The Status of Soviet Civil Science

Proceedings of the Symposium on Soviet Scientific Research, NATO Headquarters, Brussels, Belgium, September 24–26, 1986

  • Craig Sinclair

Table of contents

  1. Front Matter
    Pages i-xvii
  2. Education

    1. Front Matter
      Pages 1-1
    2. John Dunstan
      Pages 49-54
  3. Scientific Organization

    1. Front Matter
      Pages 55-55
    2. John R. Thomas
      Pages 119-123
  4. Information and Instrumentation

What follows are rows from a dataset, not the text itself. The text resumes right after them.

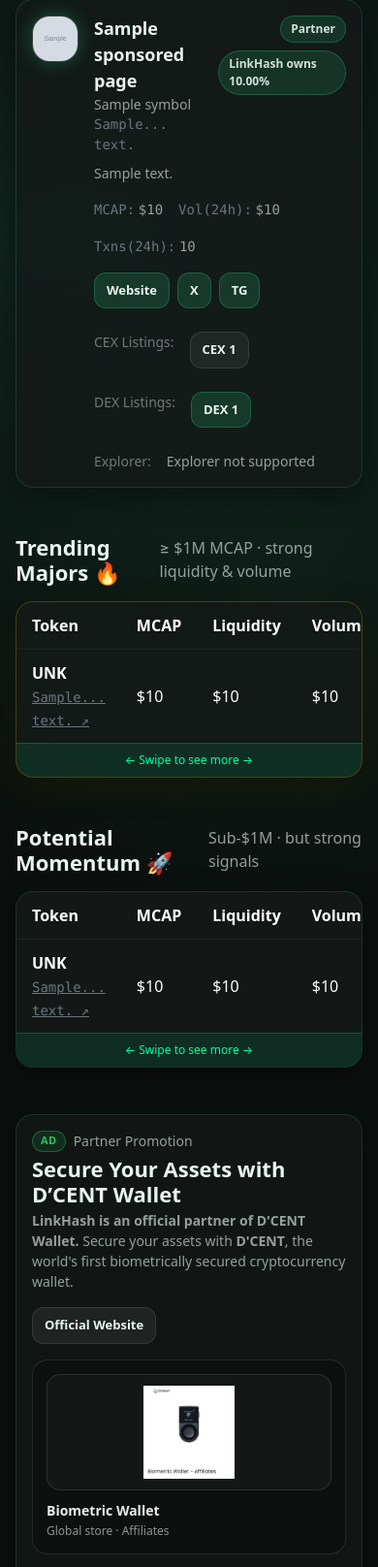
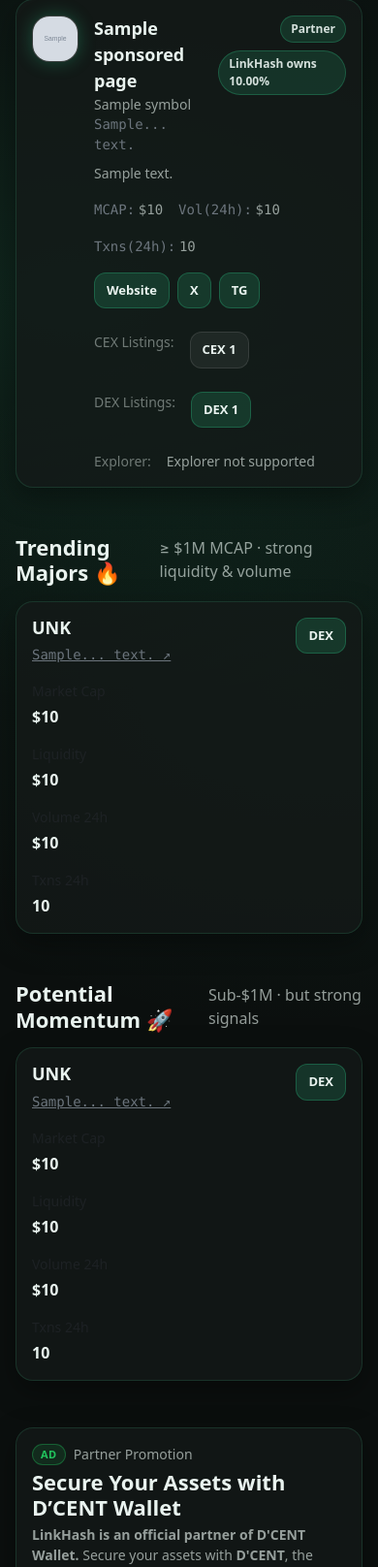
Before and after one commit to JRVector9/Link-hash, a Django app: template market/templates/market/home.html in a window 390 px wide. Shown: the part 487-2103 px from the top of the page at 97% size. Run offline with Django 5.2, Linux system fonts and the light colour scheme; the template is opened without the code that fills it: most values are stand-ins (such as "Sample title", 1, 10 or a date in 2020); grey boxes marked "Sample" are stand-in pictures; parts of the project's set-up code (start-up, migrations or seed data) failed here and were passed over; some libraries are stand-ins or nearby versions.

Commit message:
Change mobile table layout to card view
Desktop (≥768px):
- Keep original table layout
- All columns visible

Mobile (<768px):
- Switch to card layout
- Each token in separate card
- No horizontal scroll needed
- All data visible in 2x2 grid
- DEX button in top-right corner
- Better touch targets
- Cleaner, more readable design

Co-Authored-By: Claude Sonnet 4.5 <noreply@anthropic.com>

```diff
--- a/market/templates/market/home.html
+++ b/market/templates/market/home.html
@@ -246,9 +246,10 @@
       <div class="lhx-muted">≥ $1M MCAP · strong liquidity & volume</div>
     </div>
 
-    <div class="lhx-card p-0 overflow-hidden lhx-card-major">
+    <!-- Desktop: Table view -->
+    <div class="lhx-card p-0 overflow-hidden lhx-card-major d-none d-md-block">
       <div class="table-responsive">
-        <table class="table table-dark table-hover mb-0 align-middle">
+        <table class="table table-dark table-hover mb-0 align-middle lhx-table">
           <thead>
             <tr>
               <th>Token</th>
@@ -293,6 +294,51 @@
       </div>
     </div>
 
+    <!-- Mobile: Card view -->
+    <div class="d-md-none">
+      {% for t in majors_page %}
+        <div class="lhx-card p-3 mb-3">
+          <div class="d-flex justify-content-between align-items-start mb-3">
+            <div>
+              <h3 class="lhx-title mb-1">{{ t.base_symbol|default:"UNK" }}</h3>
+              {% if t.token_address %}
+                <a class="lhx-mono small text-secondary lhx-ca-link"
+                   href="https://solscan.io/token/{{ t.token_address }}"
+                   target="_blank"
+                   rel="noopener">
+                  {{ t.token_address|slice:":6" }}...{{ t.token_address|slice:"-6:" }} ↗
+                </a>
+              {% endif %}
+            </div>
+            {% if t.url %}
+              <a href="{{ t.url }}" target="_blank" rel="noopener" class="lhx-btn-sm">DEX</a>
+            {% endif %}
+          </div>
+
+          <div class="row g-3">
+            <div class="col-6">
+              <div class="small text-muted mb-1">Market Cap</div>
+              <div class="fw-semibold">${{ t.market_cap|floatformat:0|intcomma }}</div>
+            </div>
+            <div class="col-6">
+              <div class="small text-muted mb-1">Liquidity</div>
+              <div class="fw-semibold">${{ t.liquidity_usd|floatformat:0|intcomma }}</div>
+            </div>
+            <div class="col-6">
+              <div class="small text-muted mb-1">Volume 24h</div>
+              <div class="fw-semibold">${{ t.volume_24h|floatformat:0|intcomma }}</div>
+            </div>
+            <div class="col-6">
+              <div class="small text-muted mb-1">Txns 24h</div>
+              <div class="fw-semibold">{{ t.txns_24h|default:"-"|intcomma }}</div>
+            </div>
+          </div>
+        </div>
+      {% empty %}
+        <div class="lhx-card p-4 text-center text-secondary">No majors yet. Run update_market_data.</div>
+      {% endfor %}
+    </div>
+
     <div class="mt-3">
       {% include "market/partials/pagination.html" with page_obj=majors_page param="m" section_id="majors-section" %}
     </div>
@@ -305,7 +351,8 @@
       <div class="lhx-muted">Sub-$1M · but strong signals</div>
     </div>
 
-    <div class="lhx-card p-0 overflow-hidden">
+    <!-- Desktop: Table view -->
+    <div class="lhx-card p-0 overflow-hidden d-none d-md-block">
       <div class="table-responsive">
         <table class="table table-dark table-hover m-0 align-middle">
           <thead>
@@ -350,6 +397,51 @@
           </tbody>
         </table>
       </div>
+    </div>
+
+    <!-- Mobile: Card view -->
+    <div class="d-md-none">
+      {% for t in potential_page %}
+        <div class="lhx-card p-3 mb-3">
+          <div class="d-flex justify-content-between align-items-start mb-3">
+            <div>
+              <h3 class="lhx-title mb-1">{{ t.base_symbol|default:"UNK" }}</h3>
+              {% if t.token_address %}
+                <a class="lhx-mono small text-secondary lhx-ca-link"
+                   href="https://solscan.io/token/{{ t.token_address }}"
+                   target="_blank"
+                   rel="noopener">
+                  {{ t.token_address|slice:":6" }}...{{ t.token_address|slice:"-6:" }} ↗
+                </a>
+              {% endif %}
+            </div>
+            {% if t.url %}
+              <a href="{{ t.url }}" target="_blank" rel="noopener" class="lhx-btn-sm">DEX</a>
+            {% endif %}
+          </div>
+
+          <div class="row g-3">
+            <div class="col-6">
+              <div class="small text-muted mb-1">Market Cap</div>
+              <div class="fw-semibold">${{ t.market_cap|floatformat:0|intcomma }}</div>
+            </div>
+            <div class="col-6">
+              <div class="small text-muted mb-1">Liquidity</div>
+              <div class="fw-semibold">${{ t.liquidity_usd|floatformat:0|intcomma }}</div>
+            </div>
+            <div class="col-6">
+              <div class="small text-muted mb-1">Volume 24h</div>
+              <div class="fw-semibold">${{ t.volume_24h|floatformat:0|intcomma }}</div>
+            </div>
+            <div class="col-6">
+              <div class="small text-muted mb-1">Txns 24h</div>
+              <div class="fw-semibold">{{ t.txns_24h|default:"-"|intcomma }}</div>
+            </div>
+          </div>
+        </div>
+      {% empty %}
+        <div class="lhx-card p-4 text-center text-secondary">No potential tokens yet. Run update_market_data.</div>
+      {% endfor %}
     </div>
 
     <div class="mt-3">
```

    1. Front Matter
      Pages 125-125
    2. William K. McHenry
      Pages 151-175
    3. Peter H. Kneen
      Pages 183-186
  5. Scientific Experience Case Studies

    1. Front Matter
      Pages 187-187
    2. A. W. Wolfendale
      Pages 189-195
    3. Nicholas J. Grant
      Pages 197-204

About this book

Introduction

This volume represents one outcome of the initiatives, taken from time to time by the NATO Science Committee, to add to the work of supporting civil science within the Alliance by mounting open meetings or other projects dealing with some topical aspect of science and technology policy. Past examples have included the 20th anniversary meeting of the establish­ ment of the Science Committee in 1978 which made a review of the achieve­ ments of the various programmes. It proved to be a valuable opportunity to take stock of the impact of science and technology on Western societies and was a particularly useful occasion for a critical analysis of the changing nature and social role of science and technology. In contrast, the Science Committee Conferences in 1973, and 1976, on the 'Technology of Efficient Energy Utilization' and on 'Thermal Energy Storage' were responses of the Committee to specific technological problems, engendered by the then acute energy supply position. A similar technologically oriented study was made in 1975 of the 'Rational Use of Potentially Scarce Metals'. These initiatives were the counterpoint to the bulk of the continuing work of the Committee in funding scientific mobility in the Alliance, as support to civil science. This latter is done competitively in response to unsolicited applications. The Committee hopes to demon­ strate, by its special activities, its flexibility and responsiveness to the evolving activities, technologists and policy makers.

Keywords

Computer Evolution Nation Revolution USSR education

Editors and affiliations

  • Craig Sinclair
    • 1
  1. 1.Advanced Study Institutes Programme, Scientific Affairs DivisionNATOBrusselsBelgium

Bibliographic information

  • DOI https://doi.org/10.1007/978-94-009-3647-8
  • Copyright Information Springer Science+Business Media B.V. 1987
  • Publisher Name Springer, Dordrecht
  • eBook Packages Springer Book Archive
  • Print ISBN 978-94-010-8132-0
  • Online ISBN 978-94-009-3647-8
  • About this book